» WORK REQUIRED: Nothing except the pictures should be left out when you reproduce the listing exactly.
*** Opening THE INPUT ***
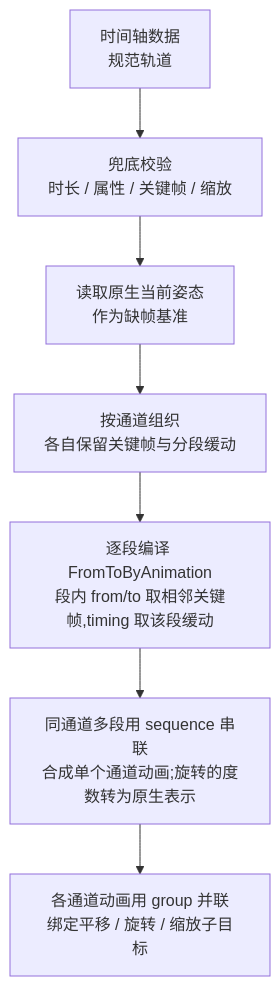
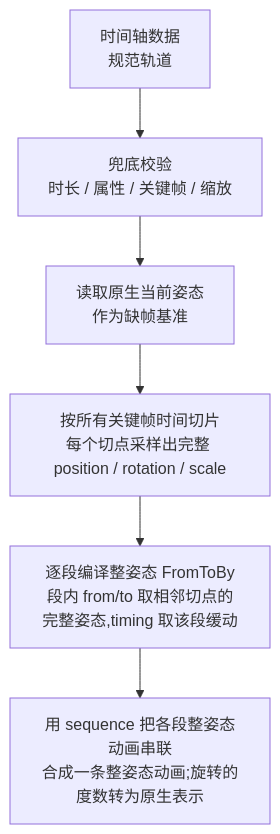
Before and after one commit to webspatial/webspatial-sdk: the fourth of 11 diagrams in openspec/changes/redesign-entity-motion-api/design.zh.md, drawn with Mermaid. The commit also changed other lines of this file and 3 other files, not shown here.

````diff
--- a/openspec/changes/redesign-entity-motion-api/design.zh.md
+++ b/openspec/changes/redesign-entity-motion-api/design.zh.md
@@ -426,17 +426,15 @@
 ```mermaid
 flowchart TB
     Payload["时间轴数据<br/>规范轨道"]
     Validate["兜底校验<br/>时长 / 属性 / 关键帧 / 缩放"]
     Snapshot["读取原生当前姿态<br/>作为缺帧基准"]
-    Channels["按通道组织<br/>各自保留关键帧与分段缓动"]
-    Segment["逐段编译 FromToByAnimation<br/>段内 from/to 取相邻关键帧,timing 取该段缓动"]
-    Seq["同通道多段用 sequence 串联<br/>合成单个通道动画;旋转的度数转为原生表示"]
-    Group["各通道动画用 group 并联<br/>绑定平移 / 旋转 / 缩放子目标"]
+    Slice["按所有关键帧时间切片<br/>每个切点采样出完整 position / rotation / scale"]
+    Segment["逐段编译整姿态 FromToBy<br/>段内 from/to 取相邻切点的完整姿态,timing 取该段缓动"]
+    Seq["用 sequence 把各段整姿态动画串联<br/>合成一条整姿态动画;旋转的度数转为原生表示"]
 
     Payload --> Validate
     Validate --> Snapshot
-    Snapshot --> Channels
-    Channels --> Segment
+    Snapshot --> Slice
+    Slice --> Segment
     Segment --> Seq
-    Seq --> Group
 ```
````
*** Closing THE INPUT ***
» TASK SOLUTION:
Before and after one commit to webspatial/webspatial-sdk: the fourth of 11 diagrams in openspec/changes/redesign-entity-motion-api/design.zh.md, drawn with Mermaid. The commit also changed other lines of this file and 3 other files, not shown here.

````diff
--- a/openspec/changes/redesign-entity-motion-api/design.zh.md
+++ b/openspec/changes/redesign-entity-motion-api/design.zh.md
@@ -426,17 +426,15 @@
 ```mermaid
 flowchart TB
     Payload["时间轴数据<br/>规范轨道"]
     Validate["兜底校验<br/>时长 / 属性 / 关键帧 / 缩放"]
     Snapshot["读取原生当前姿态<br/>作为缺帧基准"]
-    Channels["按通道组织<br/>各自保留关键帧与分段缓动"]
-    Segment["逐段编译 FromToByAnimation<br/>段内 from/to 取相邻关键帧,timing 取该段缓动"]
-    Seq["同通道多段用 sequence 串联<br/>合成单个通道动画;旋转的度数转为原生表示"]
-    Group["各通道动画用 group 并联<br/>绑定平移 / 旋转 / 缩放子目标"]
+    Slice["按所有关键帧时间切片<br/>每个切点采样出完整 position / rotation / scale"]
+    Segment["逐段编译整姿态 FromToBy<br/>段内 from/to 取相邻切点的完整姿态,timing 取该段缓动"]
+    Seq["用 sequence 把各段整姿态动画串联<br/>合成一条整姿态动画;旋转的度数转为原生表示"]
 
     Payload --> Validate
     Validate --> Snapshot
-    Snapshot --> Channels
-    Channels --> Segment
+    Snapshot --> Slice
+    Slice --> Segment
     Segment --> Seq
-    Seq --> Group
 ```
````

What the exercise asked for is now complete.